- **Material for this task**
========================

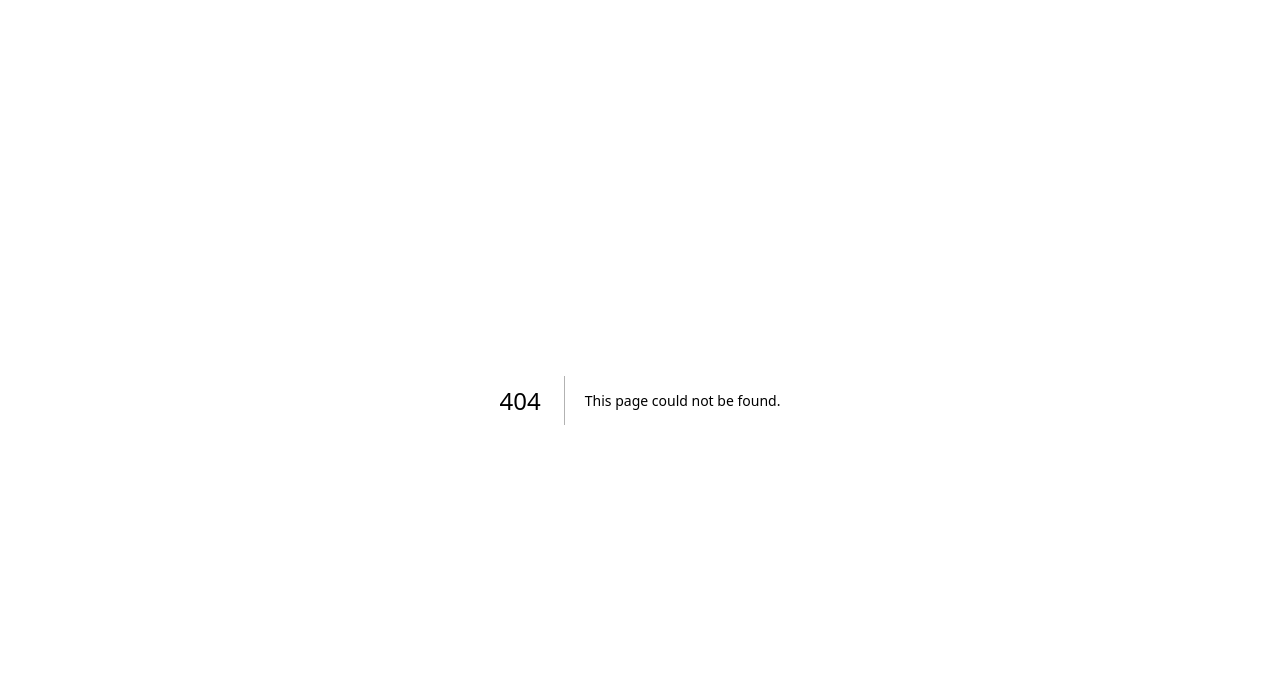
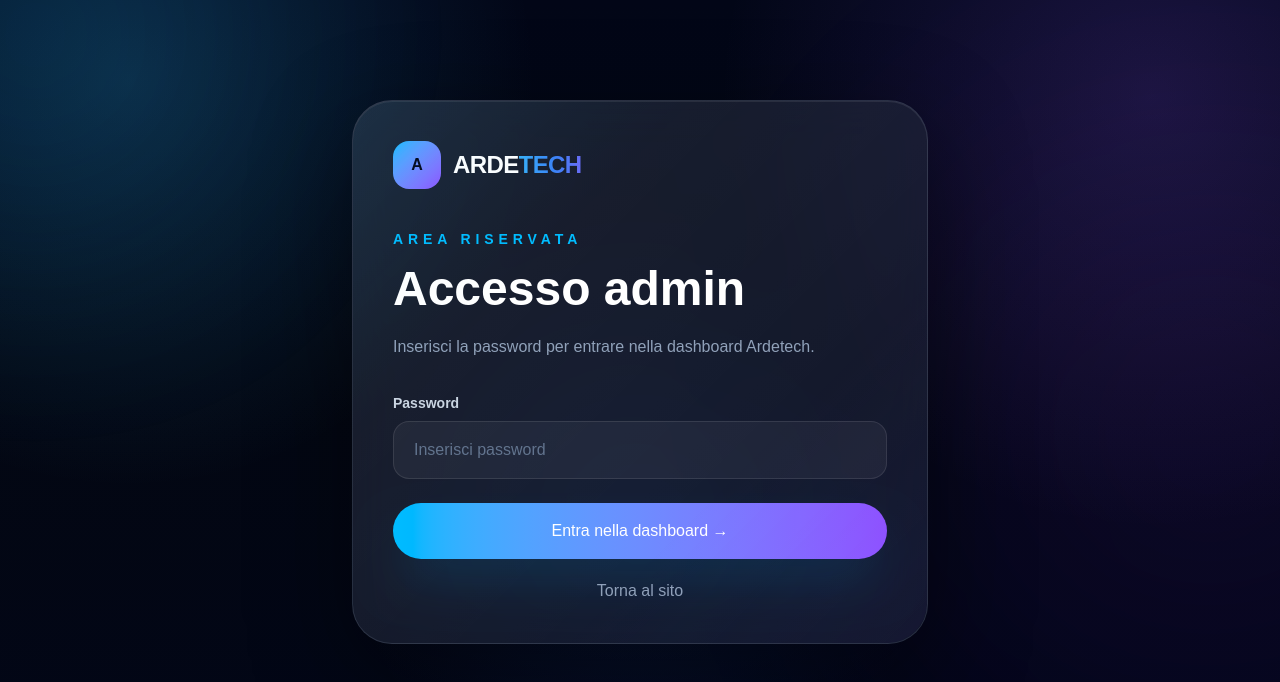
Before and after one commit to arde2004/ardetech, a Next.js app: page /admin/login in a window 1280 px wide. Before the commit this address had no page. Shown: the top 682 px of the page. Built offline with nearby package versions, Linux system fonts and the light colour scheme.

Commit message:
Protegge admin con proxy login

```diff
--- /dev/null
+++ b/proxy.ts
@@ -0,0 +1,25 @@
+import { NextRequest, NextResponse } from "next/server";
+
+export function proxy(request: NextRequest) {
+  const { pathname } = request.nextUrl;
+
+  const isAdminArea = pathname.startsWith("/admin");
+  const isLoginPage = pathname === "/admin/login";
+
+  if (!isAdminArea || isLoginPage) {
+    return NextResponse.next();
+  }
+
+  const authCookie = request.cookies.get("ardetech_admin_auth")?.value;
+
+  if (authCookie === "ok") {
+    return NextResponse.next();
+  }
+
+  const loginUrl = new URL("/admin/login", request.url);
+  return NextResponse.redirect(loginUrl);
+}
+
+export const config = {
+  matcher: ["/admin/:path*"],
+};
--- /dev/null
+++ b/src/app/admin/login/page.tsx
@@ -0,0 +1,101 @@
+"use client";
+
+import { FormEvent, useState } from "react";
+
+export default function AdminLoginPage() {
+  const [password, setPassword] = useState("");
+  const [error, setError] = useState("");
+  const [loading, setLoading] = useState(false);
+
+  async function handleLogin(e: FormEvent<HTMLFormElement>) {
+    e.preventDefault();
+
+    setLoading(true);
+    setError("");
+
+    const response = await fetch("/api/admin/login", {
+      method: "POST",
+      headers: {
+        "Content-Type": "application/json",
+      },
+      body: JSON.stringify({ password }),
+    });
+
+    if (!response.ok) {
+      setError("Password non corretta.");
+      setLoading(false);
+      return;
+    }
+
+    window.location.href = "/admin";
+  }
+
+  return (
+    <main className="relative min-h-screen overflow-hidden px-6 py-8 text-white">
+      <div className="absolute left-[-180px] top-[-180px] h-[430px] w-[430px] rounded-full bg-sky-500/25 blur-[130px] pulse-glow" />
+      <div className="absolute right-[-200px] top-[160px] h-[540px] w-[540px] rounded-full bg-violet-600/25 blur-[150px] pulse-glow" />
+
+      <section className="relative z-10 mx-auto flex min-h-[85vh] max-w-7xl items-center justify-center">
+        <div className="glass w-full max-w-xl rounded-[2.5rem] p-8 md:p-10">
+          <a href="/" className="mb-10 flex items-center gap-3">
+            <div className="grid h-12 w-12 place-items-center rounded-2xl bg-gradient-to-br from-sky-400 to-violet-500 font-black text-slate-950">
+              A
+            </div>
+
+            <div className="text-2xl font-black tracking-tight">
+              ARDE<span className="gradient-text">TECH</span>
+            </div>
+          </a>
+
+          <p className="mb-4 text-sm font-black uppercase tracking-[0.35em] text-sky-400">
+            Area riservata
+          </p>
+
+          <h1 className="text-4xl font-black md:text-5xl">
+            Accesso admin
+          </h1>
+
+          <p className="mt-5 leading-7 text-slate-400">
+            Inserisci la password per entrare nella dashboard Ardetech.
+          </p>
+
+          <form onSubmit={handleLogin} className="mt-8">
+            <label className="mb-2 block text-sm font-bold text-slate-300">
+              Password
+            </label>
+
+            <input
+              required
+              type="password"
+              value={password}
+              onChange={(e) => setPassword(e.target.value)}
+              className="w-full rounded-2xl border border-white/10 bg-white/5 px-5 py-4 text-white outline-none transition placeholder:text-slate-500 focus:border-sky-400"
+              placeholder="Inserisci password"
+            />
+
+            {error && (
+              <div className="mt-4 rounded-2xl border border-red-400/25 bg-red-400/10 px-5 py-4 text-sm font-bold text-red-200">
+                {error}
+              </div>
+            )}
+
+            <button
+              type="submit"
+              disabled={loading}
+              className="mt-6 w-full rounded-full bg-gradient-to-r from-sky-400 to-violet-500 px-8 py-4 font-black text-white shadow-2xl shadow-sky-500/20 transition hover:scale-[1.02] disabled:opacity-60"
+            >
+              {loading ? "Accesso in corso..." : "Entra nella dashboard →"}
+            </button>
+
+            <a
+              href="/"
+              className="mt-5 block text-center text-sm font-bold text-slate-400 hover:text-sky-400"
+            >
+              Torna al sito
+            </a>
+          </form>
+        </div>
+      </section>
+    </main>
+  );
+}
--- a/src/app/admin/page.tsx
+++ b/src/app/admin/page.tsx
@@ -1,3 +1,6 @@
+import { cookies } from "next/headers";
+import { redirect } from "next/navigation";
+
 const requests = [
   {
     name: "Mario Rossi",
@@ -20,27 +23,22 @@ const requests = [
 ];
 
 const stats = [
-  {
-    label: "Richieste preventivo",
-    value: "12",
-  },
-  {
-    label: "Progetti attivi",
-    value: "4",
-  },
-  {
-    label: "Clienti gestiti",
-    value: "8",
-  },
-  {
-    label: "Servizi online",
-    value: "6",
-  },
+  { label: "Richieste preventivo", value: "12" },
+  { label: "Progetti attivi", value: "4" },
+  { label: "Clienti gestiti", value: "8" },
+  { label: "Servizi online", value: "6" },
 ];
 
-export default function AdminPage() {
+export default async function AdminPage() {
+  const cookieStore = await cookies();
+  const isLogged = cookieStore.get("ardetech_admin_auth")?.value === "ok";
+
+  if (!isLogged) {
+    redirect("/admin/login");
+  }
+
   return (
-    <main className="min-h-screen overflow-hidden px-6 py-8 text-white">
+    <main className="relative min-h-screen overflow-hidden px-6 py-8 text-white">
       <div className="absolute left-[-160px] top-[-160px] h-[420px] w-[420px] rounded-full bg-sky-500/20 blur-[130px]" />
       <div className="absolute right-[-180px] top-[160px] h-[520px] w-[520px] rounded-full bg-violet-600/20 blur-[150px]" />
 
@@ -50,6 +48,7 @@ export default function AdminPage() {
             <div className="grid h-11 w-11 place-items-center rounded-2xl bg-gradient-to-br from-sky-400 to-violet-500 font-black text-slate-950">
               A
             </div>
+
             <div className="text-2xl font-black tracking-tight">
               ARDE<span className="gradient-text">TECH</span>
             </div>
@@ -67,9 +66,14 @@ export default function AdminPage() {
             </a>
           </div>
 
-          <span className="rounded-full border border-violet-400/30 bg-violet-400/10 px-5 py-3 text-sm font-black text-violet-200">
-            Area riservata
-          </span>
+          <form action="/api/admin/logout" method="post">
+            <button
+              type="submit"
+              className="rounded-full border border-violet-400/30 bg-violet-400/10 px-5 py-3 text-sm font-black text-violet-200 transition hover:border-violet-400"
+            >
+              Esci
+            </button>
+          </form>
         </nav>
 
         <div className="grid gap-8 lg:grid-cols-[0.8fr_1.2fr]">
@@ -177,7 +181,7 @@ export default function AdminPage() {
             <div className="text-3xl">🔐</div>
             <h3 className="mt-4 text-xl font-black">Login protetto</h3>
             <p className="mt-2 text-sm leading-6 text-slate-400">
-              Nel prossimo passaggio aggiungiamo accesso con password.
+              L’accesso admin è protetto da password.
             </p>
           </div>
         </section>
--- /dev/null
+++ b/src/app/api/admin/login/route.ts
@@ -0,0 +1,34 @@
+import { NextResponse } from "next/server";
+
+export async function POST(request: Request) {
+  const body = await request.json();
+  const password = body?.password;
+
+  const correctPassword = process.env.ADMIN_PASSWORD;
+
+  if (!correctPassword) {
+    return NextResponse.json(
+      { message: "Password admin non configurata." },
+      { status: 500 }
+    );
+  }
+
+  if (password !== correctPassword) {
+    return NextResponse.json(
+      { message: "Password non corretta." },
+      { status: 401 }
+    );
+  }
+
+  const response = NextResponse.json({ success: true });
+
+  response.cookies.set("ardetech_admin_auth", "ok", {
+    httpOnly: true,
+    sameSite: "lax",
+    secure: process.env.NODE_ENV === "production",
+    path: "/",
+    maxAge: 60 * 60 * 8,
+  });
+
+  return response;
+}
--- /dev/null
+++ b/src/app/api/admin/logout/route.ts
@@ -0,0 +1,15 @@
+import { NextResponse } from "next/server";
+
+export async function POST(request: Request) {
+  const response = NextResponse.redirect(new URL("/admin/login", request.url));
+
+  response.cookies.set("ardetech_admin_auth", "", {
+    httpOnly: true,
+    sameSite: "lax",
+    secure: process.env.NODE_ENV === "production",
+    path: "/",
+    maxAge: 0,
+  });
+
+  return response;
+}
```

========================

- **Your assignment**
Above are lines of data; count those that hold "async" and answer with the number only.

- **Response to the exercise**
4